The children would often ask how these things could happen. How could people stand by while fellow citizens were persecuted? How could they turn their heads while political opponents were demonized, supremacy was celebrated, and groups of people were the targets of poisonous rants? How could they ignore bans on ethnic groups, travel restrictions, and trade wars? How could they disregard attacks on the press, the degradation of science and facts, and the bastardizing of the truth? How could good people live next door to camps of starving people and pretend they didn’t exist? How could they see parents separated from their children and go on with their daily lives like normal? How could they watch people torn from their homes and forced on a 1,000-mile march to reservations, sold on auction blocks, or sent to internment camps?
They wonder had they lived at that time would they have cheered on the slave catchers or been part of the Underground Railroad? Would they have moved into a neighbor’s abandoned home or taken care of it for them until their return? Would they have stood on a sidewalk as people were screaming names at a 5-year-old integrating a school or held her hand? Would they have joined the Nazi Youth or the resistance?

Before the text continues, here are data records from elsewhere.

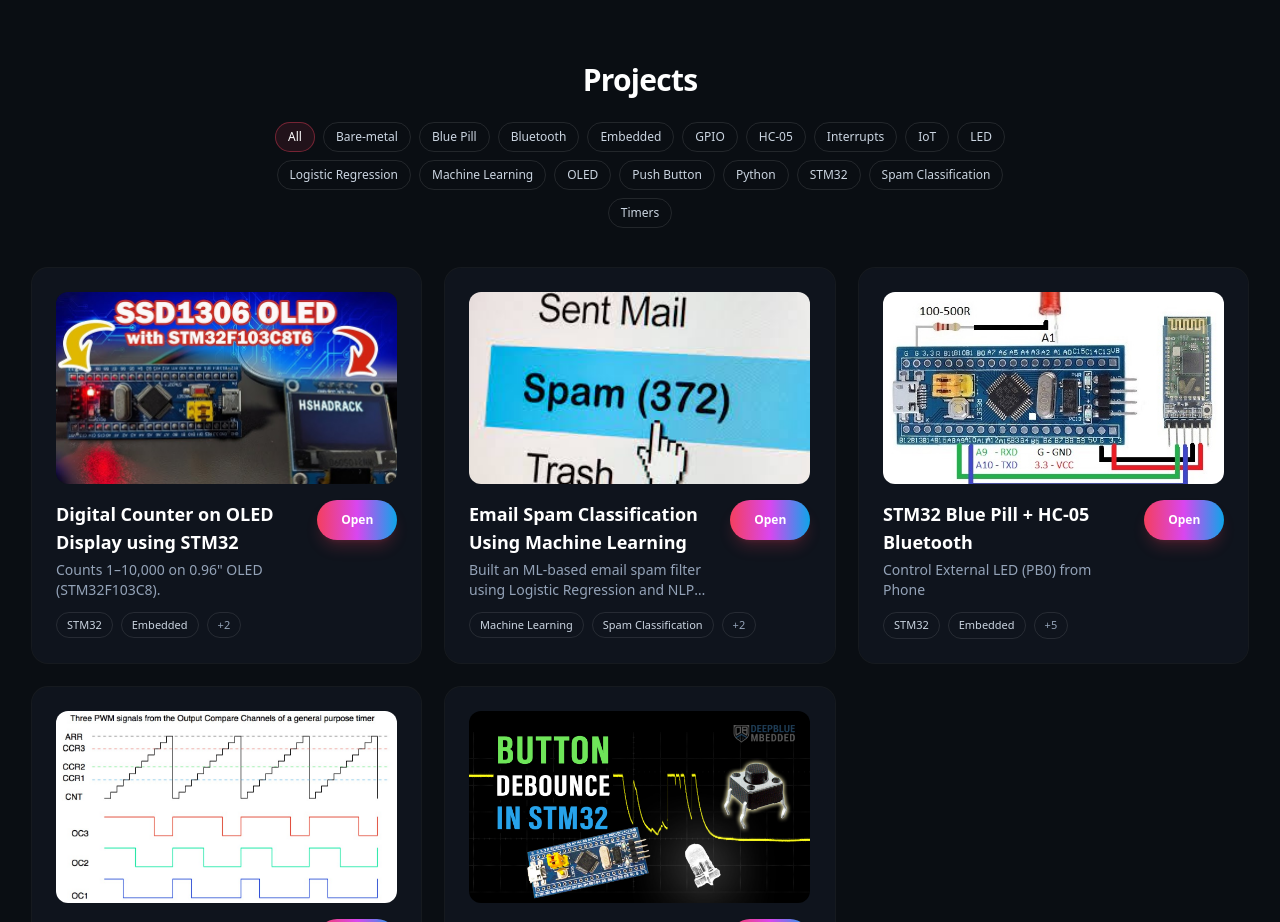
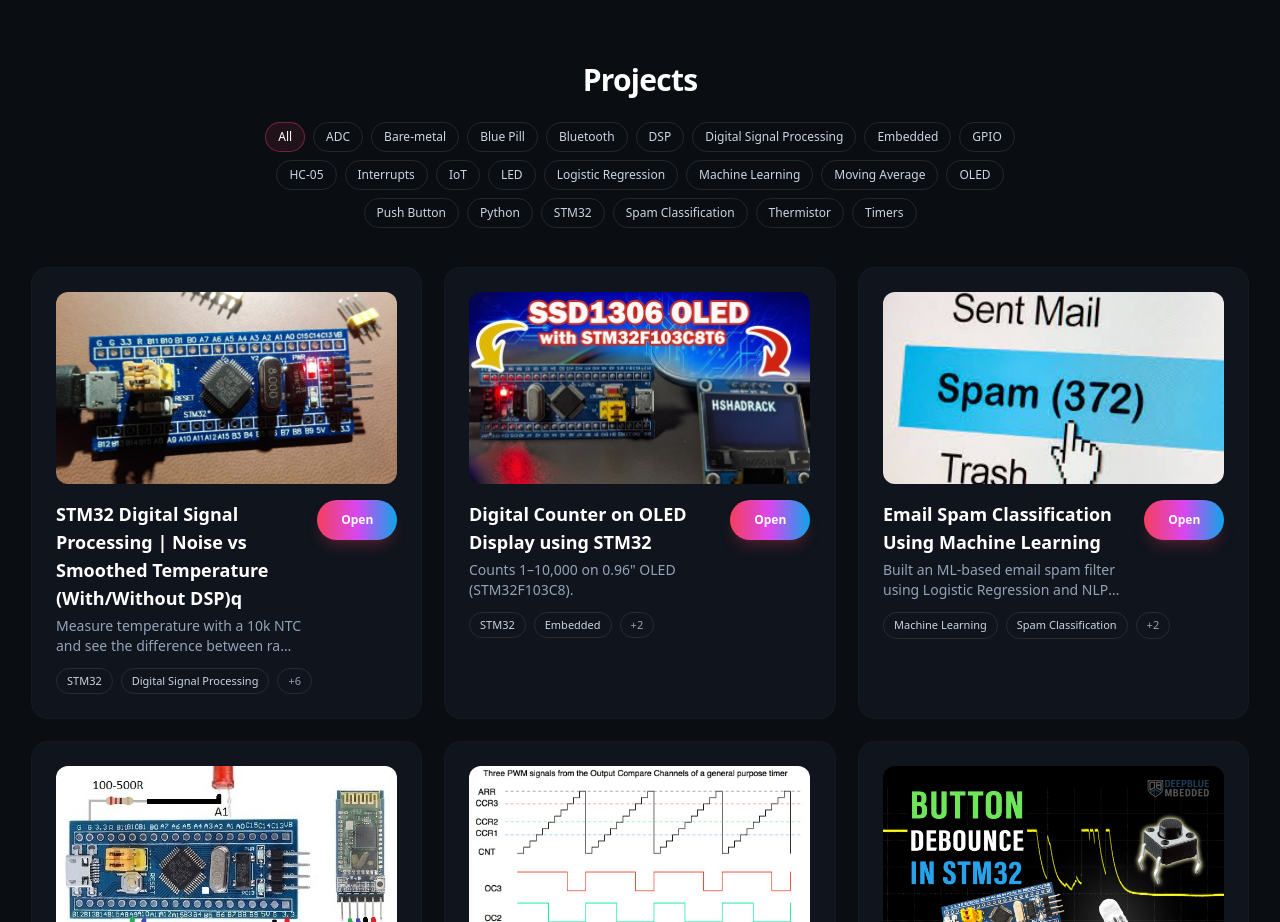
Before and after one commit to CipherByte001/portfolio, a React (Vite) app: page / in a window 1280 px wide. Shown: the part 780-1702 px from the top of the page. Built offline with nearby package versions, Linux system fonts and the light colour scheme.

Commit message:
update portfolio

```diff
--- a/src/Site.jsx
+++ b/src/Site.jsx
@@ -808,8 +808,46 @@ function Projects() {
   const base = getBaseUrl();
 
   const allProjects = useMemo(() => ([
+
     {
-      id: 1,
+  id: 1,
+  title: "STM32 Digital Signal Processing | Noise vs Smoothed Temperature (With/Without DSP)q",
+  excerpt: "Measure temperature with a 10k NTC and see the difference between raw ADC values and DSP-smoothed data on an OLED graph.",
+  desc: (
+    <div className="project-desc">
+      <p>
+        This project uses the <strong>STM32F103C8 Blue Pill</strong>, a
+        <strong> 10k NTC thermistor</strong>, and a <strong>SSD1306 OLED</strong>
+        to build a live temperature monitor. The display shows the current
+        temperature, a scrolling graph of recent history, min/max values, and
+        the raw ADC reading.
+      </p>
+      <p>
+        A key feature is comparing readings <em>with and without Digital Signal Processing (DSP)</em>.
+        Without DSP, the graph and temperature values jitter due to ADC noise.
+        With DSP enabled (a <strong>Simple Moving Average filter</strong>),
+        readings become smooth and stable, with only a small delay in response.
+      </p>
+      <ul>
+        <li>Board: STM32F103C8 (Blue Pill)</li>
+        <li>Display: 0.96" OLED SSD1306 (I²C)</li>
+        <li>Sensor: 10k NTC thermistor + 10k resistor divider</li>
+        <li>ADC: PA1 (ADC1_IN1)</li>
+        <li>DSP: Simple Moving Average filter (toggle on/off)</li>
+      </ul>
+      <p>
+        This is a great introduction to <strong>ADC</strong> on STM32 and to
+        <strong> digital signal processing</strong> techniques for sensor data.
+        You’ll clearly see how DSP improves stability of embedded measurements.
+      </p>
+    </div>
+  ),
+  tags: ["STM32", "Digital Signal Processing", "ADC", "Thermistor", "OLED", "DSP", "Moving Average", "Embedded"],
+  components: ["STM32F103C8 (Blue Pill)", "SSD1306 OLED", "NTC 10k Thermistor", "Resistor 10k"],
+  media: { type: "youtube", id: "8zwHq98azvQ", thumb: `${base}STM32f103.jpeg` }
+},
+    {
+      id: 2,
       title: "Digital Counter on OLED Display using STM32",
       excerpt: "Counts 1–10,000 on 0.96\" OLED (STM32F103C8).",
       desc: "This project demonstrates a simple yet effective digital counter system using the STM32F103C8 Blue Pill microcontroller and a 0.96-inch OLED display. The system continuously counts from 1 to 10,000, displaying each number on the OLED screen with proper alignment for 1, 2, 3, and 4-digit values. The project features dynamic screen updates and smooth transitions, with a delay between number updates to make the display easily readable. The main goal of this project is to showcase the ability of STM32 microcontrollers to interface with an OLED display and handle basic operations such as converting integers to strings and updating the display at regular intervals. This project can be expanded further by adding functionalities like button-based pause/resume, speed control, or even a countdown mode.",
@@ -819,7 +857,7 @@ function Projects() {
       media: { type: "youtube", id: "0hqF-edwhlI", thumb: `${base}hq720.jpg` }
     },
     {
-      id: 2,
+      id: 3,
       title: "Email Spam Classification Using Machine Learning",
       excerpt:"Built an ML-based email spam filter using Logistic Regression and NLP (TF-IDF). Achieved strong accuracy and deployed a real-time web demo.",
       desc: (
@@ -863,7 +901,7 @@ function Projects() {
     },
 
     {
-  id: 3,
+  id: 4,
   title: "STM32 Blue Pill + HC-05 Bluetooth",
   excerpt: "Control External LED (PB0) from Phone",
   desc: (
@@ -896,7 +934,7 @@ function Projects() {
 },
 
     {
-  id: 4,
+  id: 5,
   title: "STM32 Blue Pill | LED Blink with Timer (No Delay)",
   excerpt: "Blink onboard LED (PC13) using a hardware timer interrupt—no HAL_Delay.",
   desc: (
@@ -927,7 +965,7 @@ function Projects() {
   media: { type: "youtube", id: "3Kux8YE9Rj8", thumb: `${base}pwm-output-mode.jpg` }
 },
 {
-  id: 5,
+  id: 6,
   title: "STM32 Blue Pill | Push Button LED Control",
   excerpt: "Toggle onboard LED (PC13) using a push button on PB1.",
   desc: (
@@ -957,6 +995,9 @@ function Projects() {
   components: ["STM32F103C8 (Blue Pill)", "Push Button", "LED (PC13)"],
   media: { type: "youtube", id: "JpXk9mgQoKU", thumb: `${base}button.jpg` }
 }
+
+
+
 
 
   ]), [base]);
```
Also changed, not shown: public/STM32f103.jpeg (added), 1 other file (tests, documents, lock files or other folders).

In essence, would they turn their heads and ignore atrocity or would they defy it and stand up and speak out? Ask yourself the same questions. Then look in the mirror, because what you are doing now is probably what you would have done then. These stains on our history happened with either overt or subtle approval of many fellow citizens – just as they are today.